If you have 3GB of data or more, you’ll be able stream from services for free, without using data. Having more data equals more benefits.

In fact T-Mobile claims you’ll receive one free movie rental a month from VUDU – as long as Binge On is enabled.

In a world full of busy and fragmented lives, T-Mobile USA has the idea that wireless communications alongside multimedia offerings can further expand their customer loyalty.

From a business standpoint it would be interesting to see how other carriers respond to T-Mobile’s bold choices.

This isn’t the first time T-Mobile has done a data postponement strategy.

T-Mobile made a similar move with music services like Spotify and Pandora in June of last year.

However, no other carrier followed.

Students at the the University of San Diego believe this value-added feature gives T-Mobile a competitive advantage,

Others  believe this is a terrible way to incentivize students.

This time, students had something to say about this new feature.

Senior Colton Michael Moore believes this is not a good way to incentivize students.

“Free video streaming sounds cool, but it’s not useful for our commitment to school,” Moore said. “I know way too many people that already spend mass amounts of time binge watching Netflix. I’m not saying that I haven’t done it, but I will say it has made me lose track of classes, especially those days I stayed up watching Sons of Anarchy until three in the morning.”

Many students are probably asking themselves how T-Mobile is able to pull off this stunt.

Binge On is only for qualifying T-Mobile customers. Binge On is restricted to customers who have data plans of at least three gigabytes. There is nothing to configure – this feature will be automatically applied to your plan.

However, third party subscriptions to each individual app such as Netflix will still be need to be paid, those aren’t free.

Many students agree that Binge On is a great value-added feature.  Others say this might cause some problems especially since T-Mobile is declaring some types of the content as free.

Federal Communications Commision chairman Tom Wheeler said that they will be looking at each plan individually.

However, at this point T-Mobile is in the clear.

Ok, so what select video streaming apps will be available to take advantage of this new Binge  On feature? Some of the major apps include millennial favorites such as Netflix, Hulu, ESPN, Fox Sports, DirectTV, Vevo, HBO, and Starz.

Junior Max Cardinale believes that T-Mobile has been improving their sales tactics and is now competing with the big guys.

“I’ve noticed that T-Mobile has been jumping on the advertising and and promo bus recently,” Cardinale said. “I’d say it’s a pretty bold move on their behalf. I don’t know of any other provider doing this, this is really a big boost to incentivize their existing customers.”

Some of us are wondering about YouTube. It seems like it has been quite the omission.
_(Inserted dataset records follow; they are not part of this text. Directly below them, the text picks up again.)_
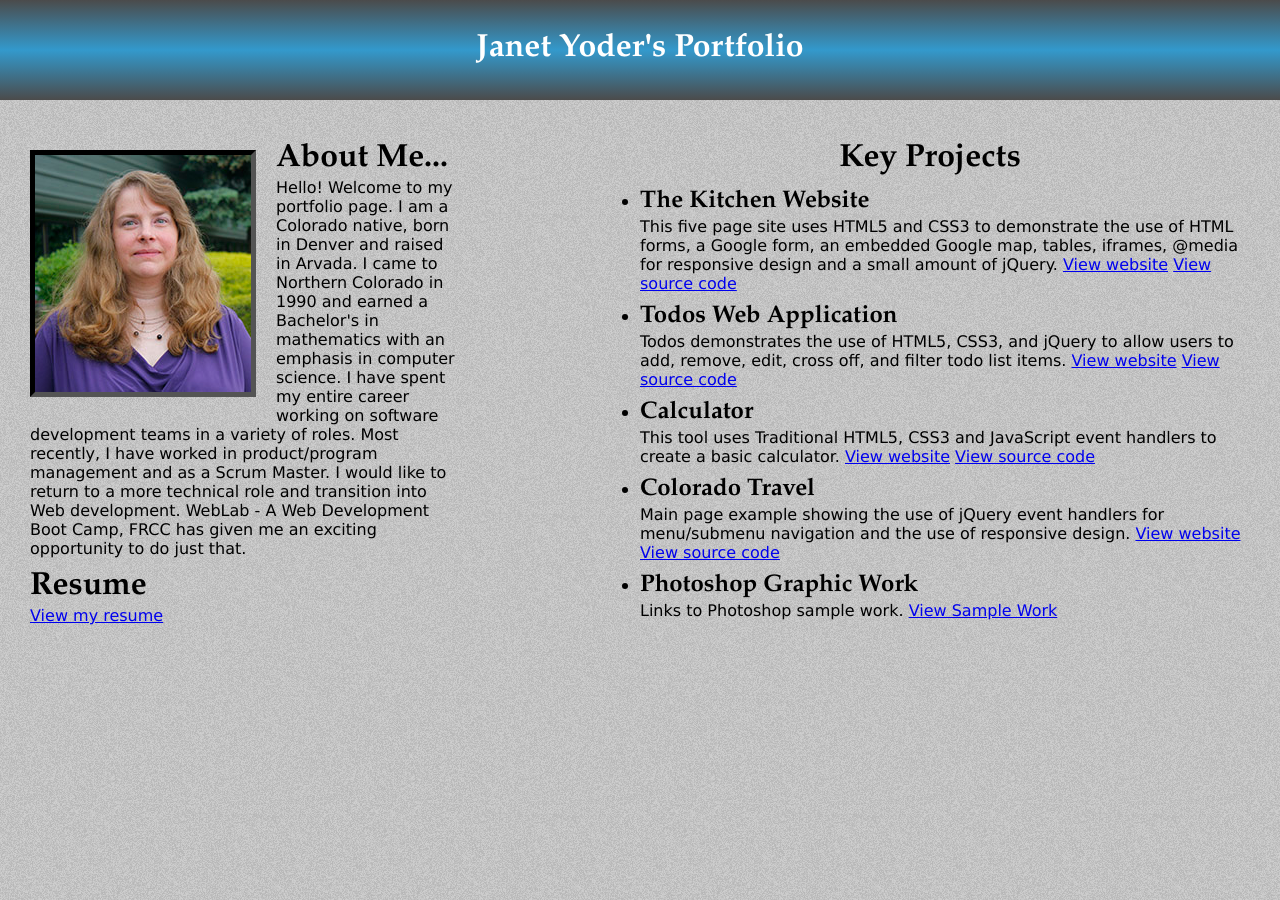
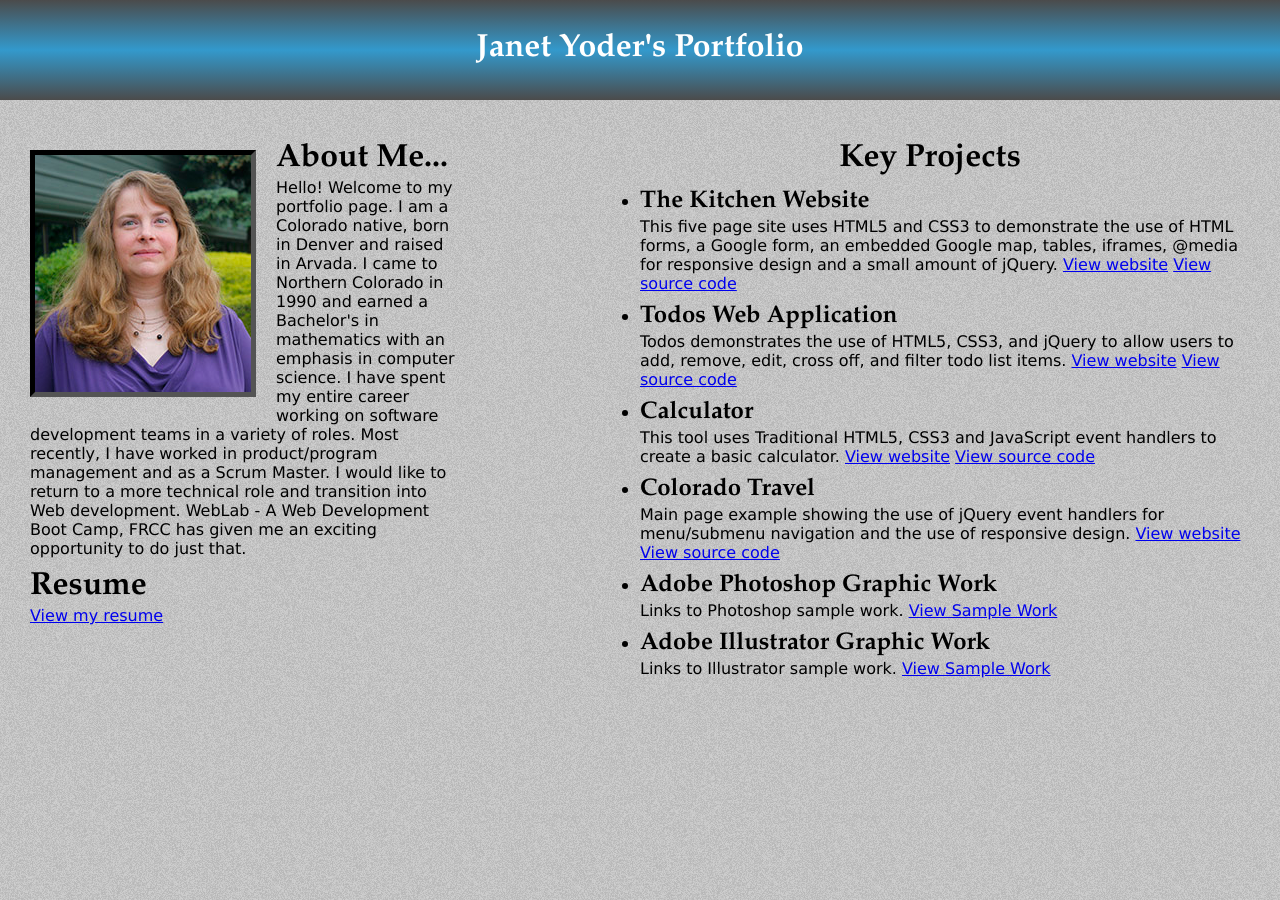
Before and after one commit to jcyoder/jcyoder.github.io, a Jekyll site: the page index.html, which Jekyll copies as it is, in a window 1280 px wide. Built offline with Jekyll 4.4.1, drawn with Linux system fonts in a browser that asks for light colours.

Commit message:
added link to illustrator files

```diff
--- a/index.html
+++ b/index.html
@@ -65,10 +65,16 @@
 						<a href="https://github.com/jcyoder/ColoradoTravel/tree/gh-pages">View source code</a>
 					</p>
 				</li>
-                <li>Photoshop Graphic Work <br />
+                <li>Adobe Photoshop Graphic Work <br />
 					<p class="projdesc">
 						Links to Photoshop sample work.
 						<a href="https://github.com/jcyoder/Graphic-Design/tree/gh-pages/photoshop">View Sample Work</a>
+					</p>
+				</li>
+                <li>Adobe Illustrator Graphic Work <br />
+					<p class="projdesc">
+						Links to Illustrator sample work.
+						<a href="https://github.com/jcyoder/Graphic-Design/tree/gh-pages/illustrator">View Sample Work</a>
 					</p>
 				</li>
 			</ul>
```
YouTube accounts for 73 percent of all internet video portals while Netflix accounts for 9 percent of the market share, according to Statista.

Cardinale agrees that it’s a smart move that YouTube isn’t jumping on the Binge On bandwagon.

“YouTube is a platform where people get recognition and noticed for the first time,” Cardinale said. “If YouTube became a paid subscription and added itself to Binge On feature it would reduce overall users to those dedicated to making a living off YouTube.”

Freshman Iona Basil believes Binge On is a great the feature to add but she believes T-Mobile is not considering other people’s wants.

“Yeah free streaming just sounds cool, on paper, but they’re only making free streaming on apps that have to be paid for,” Basil said. “What about other media platforms like YouTube and Vine? Those are the apps I use to most to stream videos.”

Whether your choice is to  viciously stream to YouTube or Netflix, just know that there are other ways to be productive with your time.

Regardless, binge watching Netflix shows until 3 a.m. may not be this most recommended use of time on a school night.